▸ MATERIAL PROVIDED:
-*-*-
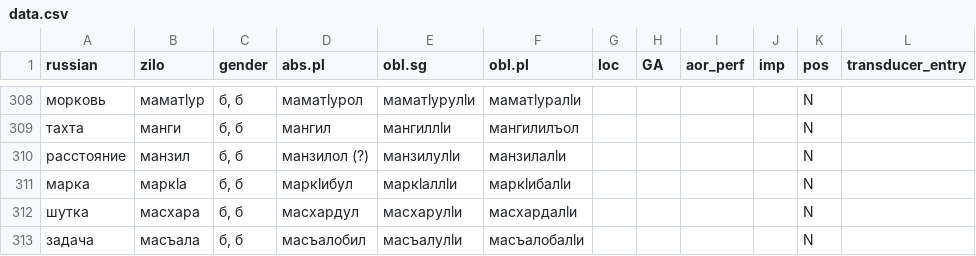
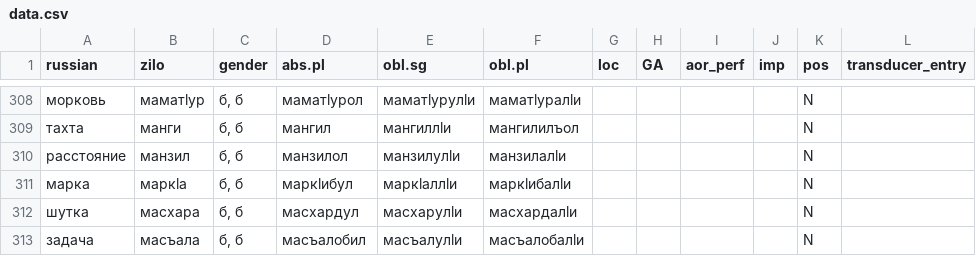
Before and after one commit to LingConLab/zilo_dictionary, a CSV file: data/data.csv, drawn as a sheet; only a part is shown, gaps mark what is left out; the diff names each change by its address in the sheet, - before the commit and + after, or states it on an @@ line.

```diff
--- a/data/data.csv
+++ b/data/data.csv
-D310 (abs.pl): манзилол (?)
+D310 (abs.pl): манзилол
```
Also changed, not shown: 2 other files.
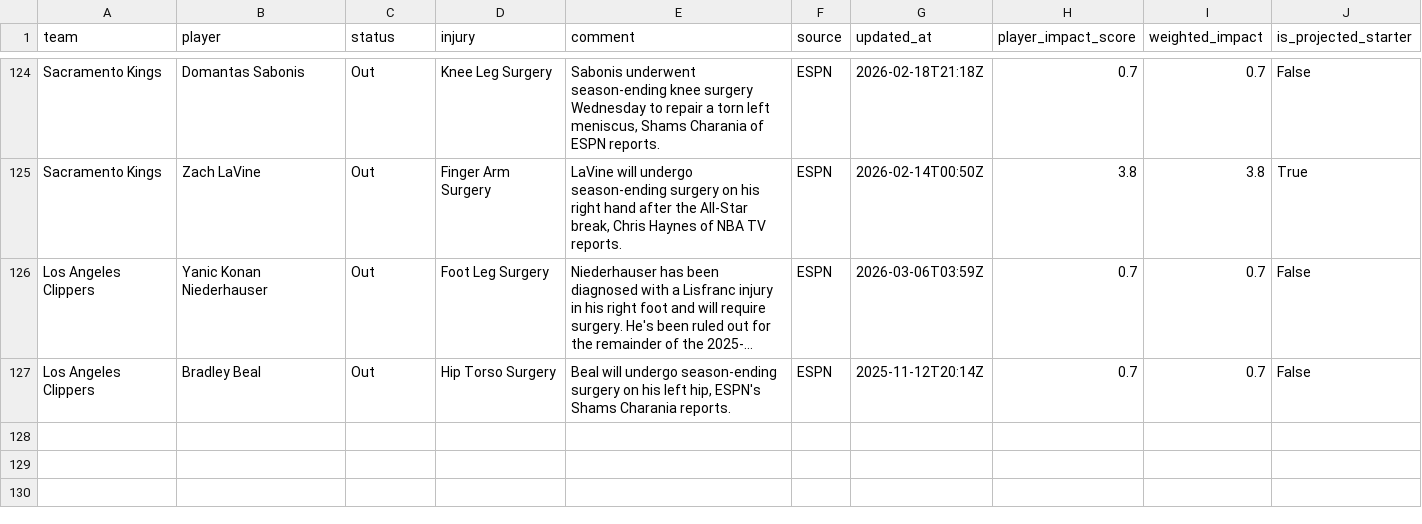
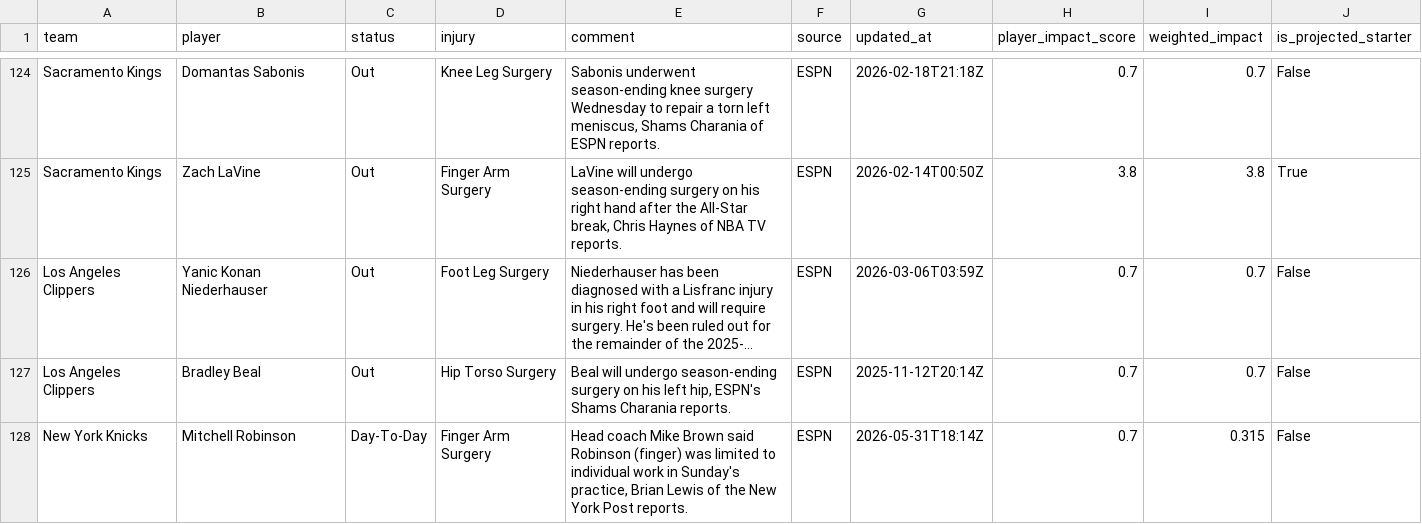
Before and after one commit to rexlin88888888/ai-sports-predictor, a CSV file: data/nba/injuries.csv, drawn as a sheet; only a part is shown, gaps mark what is left out; long unchanged cells end in …; the diff names each change by its address in the sheet, - before the commit and + after, or states it on an @@ line.

```diff
--- a/data/nba/injuries.csv
+++ b/data/nba/injuries.csv
+row 128: New York Knicks | Mitchell Robinson | Day-To-Day | Finger Arm Surgery | Head coach Mike Brown said Robinson (finger) was limited to individual work in Sunday's practice, Brian Lewis of the New York Post reports. | ESPN | 2026-05-31T18:14Z | 0.7 | 0.315 | False
```
Also changed, not shown: data/elo_ratings.csv, data/nba/nba_games.csv, 12 other files.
-*-*-
▸ AIM OF THE TASK: Lines in the material above that include the string "shown" should be listed.

▸ REPLY TO THE EXERCISE:
Before and after one commit to LingConLab/zilo_dictionary, a CSV file: data/data.csv, drawn as a sheet; only a part is shown, gaps mark what is left out; the diff names each change by its address in the sheet, - before the commit and + after, or states it on an @@ line.
Also changed, not shown: 2 other files.
Before and after one commit to rexlin88888888/ai-sports-predictor, a CSV file: data/nba/injuries.csv, drawn as a sheet; only a part is shown, gaps mark what is left out; long unchanged cells end in …; the diff names each change by its address in the sheet, - before the commit and + after, or states it on an @@ line.
Also changed, not shown: data/elo_ratings.csv, data/nba/nba_games.csv, 12 other files.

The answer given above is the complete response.